[Stored dataset items]
━━━━━━

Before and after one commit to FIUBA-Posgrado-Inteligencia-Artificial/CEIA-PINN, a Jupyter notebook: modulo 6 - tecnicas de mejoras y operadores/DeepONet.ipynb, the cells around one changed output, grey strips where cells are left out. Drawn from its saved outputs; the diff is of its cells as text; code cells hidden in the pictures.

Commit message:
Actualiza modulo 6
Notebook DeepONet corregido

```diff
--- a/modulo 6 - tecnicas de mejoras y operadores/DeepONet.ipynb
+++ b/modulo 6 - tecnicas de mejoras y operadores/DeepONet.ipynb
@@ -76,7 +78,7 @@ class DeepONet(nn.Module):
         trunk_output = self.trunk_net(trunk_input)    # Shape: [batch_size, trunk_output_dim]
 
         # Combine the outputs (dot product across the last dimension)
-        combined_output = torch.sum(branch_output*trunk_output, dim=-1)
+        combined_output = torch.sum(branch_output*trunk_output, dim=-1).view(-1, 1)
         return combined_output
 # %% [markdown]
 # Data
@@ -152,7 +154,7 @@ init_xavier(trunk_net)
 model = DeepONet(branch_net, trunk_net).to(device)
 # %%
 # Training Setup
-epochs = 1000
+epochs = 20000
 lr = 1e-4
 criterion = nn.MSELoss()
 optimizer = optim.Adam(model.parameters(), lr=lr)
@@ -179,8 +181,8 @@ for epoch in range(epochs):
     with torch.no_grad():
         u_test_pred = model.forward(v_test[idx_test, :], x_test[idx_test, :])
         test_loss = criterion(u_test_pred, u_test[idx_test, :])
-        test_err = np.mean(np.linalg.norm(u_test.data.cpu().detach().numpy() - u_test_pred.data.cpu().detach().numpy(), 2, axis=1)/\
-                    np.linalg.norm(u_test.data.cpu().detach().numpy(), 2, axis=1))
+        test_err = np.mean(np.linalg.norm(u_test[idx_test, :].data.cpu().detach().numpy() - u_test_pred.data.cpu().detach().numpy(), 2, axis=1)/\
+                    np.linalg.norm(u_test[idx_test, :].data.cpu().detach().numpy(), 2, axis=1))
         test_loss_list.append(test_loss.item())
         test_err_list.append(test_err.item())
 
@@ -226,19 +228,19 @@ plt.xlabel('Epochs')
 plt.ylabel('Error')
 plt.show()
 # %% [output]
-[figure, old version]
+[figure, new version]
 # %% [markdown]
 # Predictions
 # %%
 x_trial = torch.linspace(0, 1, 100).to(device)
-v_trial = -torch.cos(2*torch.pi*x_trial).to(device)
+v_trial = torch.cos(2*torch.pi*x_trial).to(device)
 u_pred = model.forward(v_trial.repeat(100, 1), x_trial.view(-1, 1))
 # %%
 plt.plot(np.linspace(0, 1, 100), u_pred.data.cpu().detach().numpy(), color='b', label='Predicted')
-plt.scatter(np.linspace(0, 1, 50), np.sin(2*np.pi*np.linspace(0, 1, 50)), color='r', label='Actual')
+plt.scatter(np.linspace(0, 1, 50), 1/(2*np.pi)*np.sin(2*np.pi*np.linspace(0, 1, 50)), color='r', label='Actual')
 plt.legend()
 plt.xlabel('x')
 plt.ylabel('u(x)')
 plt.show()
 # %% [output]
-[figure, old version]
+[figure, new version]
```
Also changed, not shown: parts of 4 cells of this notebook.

━━━━━━

- _WHAT IS REQUIRED_:
Set down all of the lines above without altering a word.

- _RESULT_:
Before and after one commit to FIUBA-Posgrado-Inteligencia-Artificial/CEIA-PINN, a Jupyter notebook: modulo 6 - tecnicas de mejoras y operadores/DeepONet.ipynb, the cells around one changed output, grey strips where cells are left out. Drawn from its saved outputs; the diff is of its cells as text; code cells hidden in the pictures.

Commit message:
Actualiza modulo 6
Notebook DeepONet corregido

```diff
--- a/modulo 6 - tecnicas de mejoras y operadores/DeepONet.ipynb
+++ b/modulo 6 - tecnicas de mejoras y operadores/DeepONet.ipynb
@@ -76,7 +78,7 @@ class DeepONet(nn.Module):
         trunk_output = self.trunk_net(trunk_input)    # Shape: [batch_size, trunk_output_dim]
 
         # Combine the outputs (dot product across the last dimension)
-        combined_output = torch.sum(branch_output*trunk_output, dim=-1)
+        combined_output = torch.sum(branch_output*trunk_output, dim=-1).view(-1, 1)
         return combined_output
 # %% [markdown]
 # Data
@@ -152,7 +154,7 @@ init_xavier(trunk_net)
 model = DeepONet(branch_net, trunk_net).to(device)
 # %%
 # Training Setup
-epochs = 1000
+epochs = 20000
 lr = 1e-4
 criterion = nn.MSELoss()
 optimizer = optim.Adam(model.parameters(), lr=lr)
@@ -179,8 +181,8 @@ for epoch in range(epochs):
     with torch.no_grad():
         u_test_pred = model.forward(v_test[idx_test, :], x_test[idx_test, :])
         test_loss = criterion(u_test_pred, u_test[idx_test, :])
-        test_err = np.mean(np.linalg.norm(u_test.data.cpu().detach().numpy() - u_test_pred.data.cpu().detach().numpy(), 2, axis=1)/\
-                    np.linalg.norm(u_test.data.cpu().detach().numpy(), 2, axis=1))
+        test_err = np.mean(np.linalg.norm(u_test[idx_test, :].data.cpu().detach().numpy() - u_test_pred.data.cpu().detach().numpy(), 2, axis=1)/\
+                    np.linalg.norm(u_test[idx_test, :].data.cpu().detach().numpy(), 2, axis=1))
         test_loss_list.append(test_loss.item())
         test_err_list.append(test_err.item())
 
@@ -226,19 +228,19 @@ plt.xlabel('Epochs')
 plt.ylabel('Error')
 plt.show()
 # %% [output]
-[figure, old version]
+[figure, new version]
 # %% [markdown]
 # Predictions
 # %%
 x_trial = torch.linspace(0, 1, 100).to(device)
-v_trial = -torch.cos(2*torch.pi*x_trial).to(device)
+v_trial = torch.cos(2*torch.pi*x_trial).to(device)
 u_pred = model.forward(v_trial.repeat(100, 1), x_trial.view(-1, 1))
 # %%
 plt.plot(np.linspace(0, 1, 100), u_pred.data.cpu().detach().numpy(), color='b', label='Predicted')
-plt.scatter(np.linspace(0, 1, 50), np.sin(2*np.pi*np.linspace(0, 1, 50)), color='r', label='Actual')
+plt.scatter(np.linspace(0, 1, 50), 1/(2*np.pi)*np.sin(2*np.pi*np.linspace(0, 1, 50)), color='r', label='Actual')
 plt.legend()
 plt.xlabel('x')
 plt.ylabel('u(x)')
 plt.show()
 # %% [output]
-[figure, old version]
+[figure, new version]
```
Also changed, not shown: parts of 4 cells of this notebook.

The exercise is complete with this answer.